Today the Chancellor, George Osborne, announced his eigth budget. The summary of the measures announced are as follows
The state of the economy
George Osborne announced that growth forecasts are being revised down for next three years.
Growth is forecast to be 2% in 2016, down from 2.4% in November’s Autumn Statement.
GDP is predicted to grow by 2.2% in 2017 and 2.1% in 2018, which is down from 2.4% and 2.5% forecast just four months ago.
The outlook for the global economy is “materially weaker” and UK “not immune” to slowdown elsewhere.
The UK will still grow faster than any other major Western economy.
A million jobs is forecast to be created by 2020.
Inflation is forecast to be 0.7% for 2016.
Health, Social and Education
There will be new sugar ‘tax’ on the soft drinks industry to be introduced in two years’ time, which is expected to raise £520m which will be spent on primary school sport.
The levy is to be calculated on the levels of sugar contained in sweetened drinks produced and imported, based on two bands. However pure fruit juice and milk-based drinks will be excluded.
Secondary schools in England to bid for new funding for extra-curricular activities such as sport and art.
It is also planned for 25% of secondary schools to stay open after 15:30 and ALL schools in England to become academies by 2022.
All pupils to study maths until 18.
£500m to ensure “fair funding” formula for schools in England.
Libor funds to be spent on children’s hospital services, specifically in Manchester, Sheffield, Birmingham and Southampton.
Public Sector borrowing/deficit/spending
There will be further spending cuts of £3.5bn by 2020.
Public spending, as a share of GDP, will fall to 36.9% by 2020.

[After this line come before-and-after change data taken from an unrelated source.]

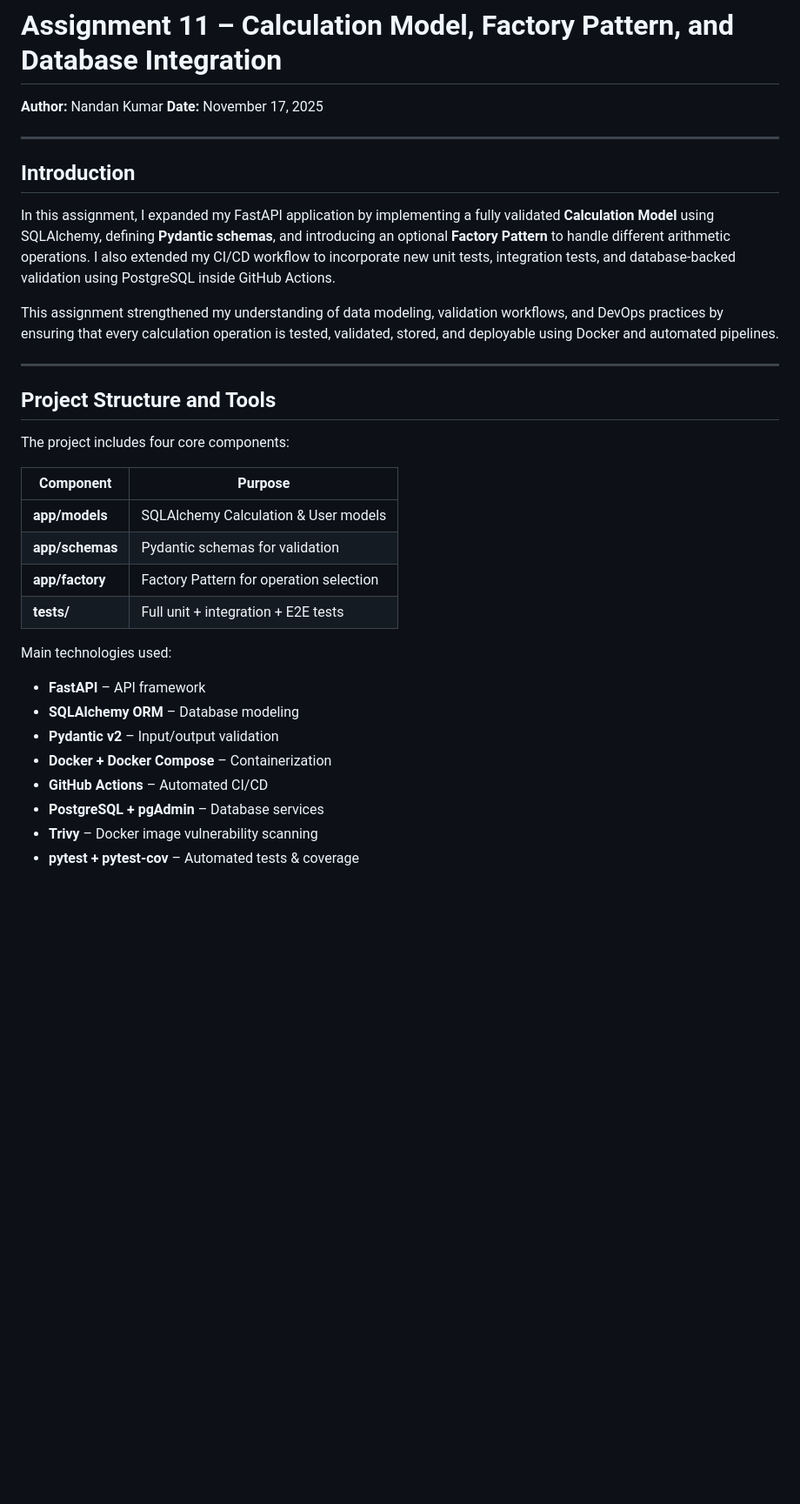
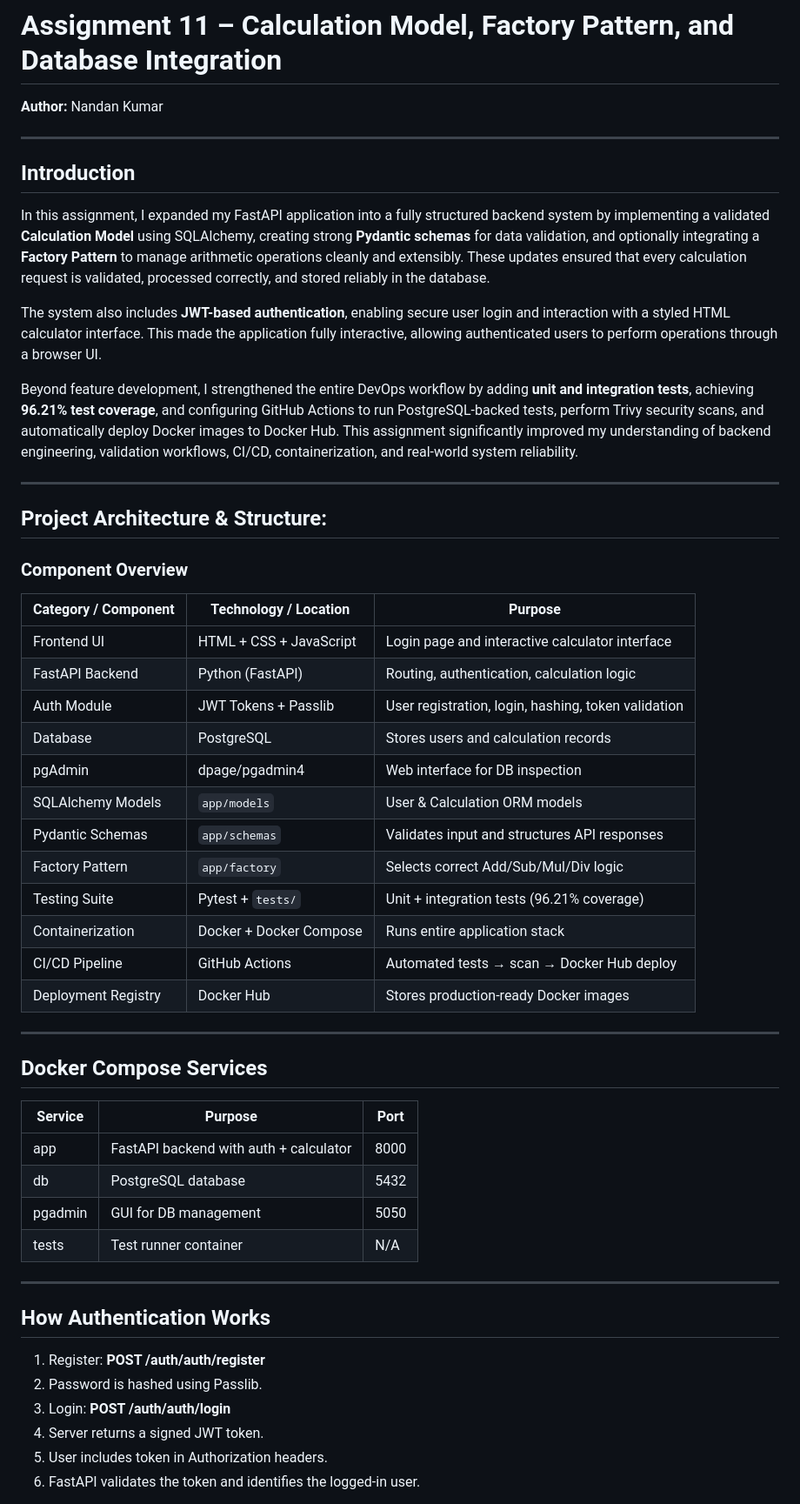
Before and after one commit to nandanksingh/IS601_Assignment11, a Markdown page: README.md, the part around one of its changes. Shown at 87% size. Drawn GitHub-style; blank space fills up the shorter version.

```diff
--- a/README.md
+++ b/README.md
@@ -1,36 +1,59 @@
 # **Assignment 11 – Calculation Model, Factory Pattern, and Database Integration**
 
 **Author:** Nandan Kumar
-**Date:** November 17, 2025
 
 ---
 
 ## **Introduction**
 
-In this assignment, I expanded my FastAPI application by implementing a fully validated **Calculation Model** using SQLAlchemy, defining **Pydantic schemas**, and introducing an optional **Factory Pattern** to handle different arithmetic operations. I also extended my CI/CD workflow to incorporate new unit tests, integration tests, and database-backed validation using PostgreSQL inside GitHub Actions.
+In this assignment, I expanded my FastAPI application into a fully structured backend system by implementing a validated **Calculation Model** using SQLAlchemy, creating strong **Pydantic schemas** for data validation, and optionally integrating a **Factory Pattern** to manage arithmetic operations cleanly and extensibly. These updates ensured that every calculation request is validated, processed correctly, and stored reliably in the database.
 
-This assignment strengthened my understanding of data modeling, validation workflows, and DevOps practices by ensuring that every calculation operation is tested, validated, stored, and deployable using Docker and automated pipelines.
+The system also includes **JWT-based authentication**, enabling secure user login and interaction with a styled HTML calculator interface. This made the application fully interactive, allowing authenticated users to perform operations through a browser UI.
+
+Beyond feature development, I strengthened the entire DevOps workflow by adding **unit and integration tests**, achieving **96.21% test coverage**, and configuring GitHub Actions to run PostgreSQL-backed tests, perform Trivy security scans, and automatically deploy Docker images to Docker Hub. This assignment significantly improved my understanding of backend engineering, validation workflows, CI/CD, containerization, and real-world system reliability.
 
 ---
 
-## **Project Structure and Tools**
+## **Project Architecture & Structure:**
 
-The project includes four core components:
+### **Component Overview**
 
-| Component       | Purpose                                 |
-| --------------- | --------------------------------------- |
-| **app/models**  | SQLAlchemy Calculation & User models    |
-| **app/schemas** | Pydantic schemas for validation         |
-| **app/factory** | Factory Pattern for operation selection |
-| **tests/**      | Full unit + integration + E2E tests     |
+| Category / Component | Technology / Location   | Purpose                                             |
+| -------------------- | ----------------------- | --------------------------------------------------- |
+| Frontend UI          | HTML + CSS + JavaScript | Login page and interactive calculator interface     |
+| FastAPI Backend      | Python (FastAPI)        | Routing, authentication, calculation logic          |
+| Auth Module          | JWT Tokens + Passlib    | User registration, login, hashing, token validation |
+| Database             | PostgreSQL              | Stores users and calculation records                |
+| pgAdmin              | dpage/pgadmin4          | Web interface for DB inspection                     |
+| SQLAlchemy Models    | `app/models`            | User & Calculation ORM models                       |
+| Pydantic Schemas     | `app/schemas`           | Validates input and structures API responses        |
+| Factory Pattern      | `app/factory`           | Selects correct Add/Sub/Mul/Div logic               |
+| Testing Suite        | Pytest + `tests/`       | Unit + integration tests (96.21% coverage)          |
+| Containerization     | Docker + Docker Compose | Runs entire application stack                       |
+| CI/CD Pipeline       | GitHub Actions          | Automated tests → scan → Docker Hub deploy          |
+| Deployment Registry  | Docker Hub              | Stores production-ready Docker images               |
 
-Main technologies used:
+---
 
-* **FastAPI** – API framework
-* **SQLAlchemy ORM** – Database modeling
-* **Pydantic v2** – Input/output validation
-* **Docker + Docker Compose** – Containerization
-* **GitHub Actions** – Automated CI/CD
-* **PostgreSQL + pgAdmin** – Database services
-* **Trivy** – Docker image vulnerability scanning
-* **pytest + pytest-cov** – Automated tests & coverage
+## **Docker Compose Services**
+
+| Service | Purpose                                | Port |
+| ------- | -------------------------------------- | ---- |
+| app     | FastAPI backend with auth + calculator | 8000 |
+| db      | PostgreSQL database                    | 5432 |
+| pgadmin | GUI for DB management                  | 5050 |
+| tests   | Test runner container                  | N/A  |
+
+---
+
+## **How Authentication Works**
+
+1. Register:
+   **POST /auth/auth/register**
+2. Password is hashed using Passlib.
+3. Login:
+   **POST /auth/auth/login**
+4. Server returns a signed JWT token.
+5. User includes token in Authorization headers.
+6. FastAPI validates the token and identifies the logged-in user.
+
```
Also changed, not shown: other parts of README.md (+88 -74 lines).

Debt targets are expected to be missed. Forecast debt, as a share of GDP, is being revised up in each of the next five years to 82.6% in 2016-17 and 81.3%, 79.9%, 77.2%, 74.7% in subsequent years.
Debt is expected to be £9bn lower in 2015-16 in cash terms
The deficit as a share of GDP is projected to fall to 2.9% in 2016-17, 1.9% in 2017-18 and 1% in 2018-19.
The Tax-free personal allowance to rise to £11,500 in April 2017 and, at the same time, the threshold at which people pay 40% tax will rise from £42,385 to £45,000.
Capital Gains Tax to be cut from 28% to 20%, and from 18% to 10% for basic-rate taxpayers
There will be a 0.5% rise in insurance premium tax.
Alcohol, tobacco, gambling and fuel
Fuel duty to be frozen for sixth year in a row.
Beer, cider, and spirits duties to be frozen.
Other alcoholic drinks, including wine, will be increased by the rate of inflation.
Excise duties on tobacco to rise by 2% above inflation.
Pensions and savings
Annual Isa limit to rise from £15,000 to £20,000
New “lifetime” Isa for the under-40s, with government putting in £1 for every £4 saved
There will be a new state-backed savings scheme for low paid workers which will be worth up to £1,200 over four years.
The Money Advice Service, which has provided financial advice to consumers since 2010, is to be abolished.
The headline rate of corporation tax, which is currently 20%, will fall to 17% by 2020.
Anti-tax avoidance and evasion measures is expected to raise £12bn by 2020.
The annual threshold for small business tax relief will be be raised from £6,000 to a maximum of £15,000. This is expected to exempt thousands of firms from paying business rates.
The supplementary charge for oil and gas producers to be halved from 20% to 10%.
Petroleum revenue tax will be “effectively abolished”.
There will be £9bn raised by closing corporate tax loopholes and tax minimisation schemes.
The use of “personal service companies” by public sector employees to reduce tax liabilities is to end.
The commercial stamp duty 0% rate on purchases up to £150,000, 2% on next £100,000 and 5% top rate above £250,000. There will be a new 2% rate for high-value leases with a net present value above £5m. These measures will be effective from midnight tonight (17/03/2016).
Housing, infrastructure,transport, regions, and energy
The proposed new rail lines to get the green light, including Crossrail 2 in London and the HS3 link between Manchester and Leeds.
There will be more than £230m earmarked for road improvements in the north of England, including upgrades to M62.
There will be £700m set aside for flood defence schemes.
Tolls on Severn River crossings to be halved by 2018.
In Scotland, Libor bank fines will be used to pay for community facilities in Helensburgh and for naval personnel at Faslane.
There will be new elected mayors for cities and towns in southern England.
Disability benefits bill to increase in real terms.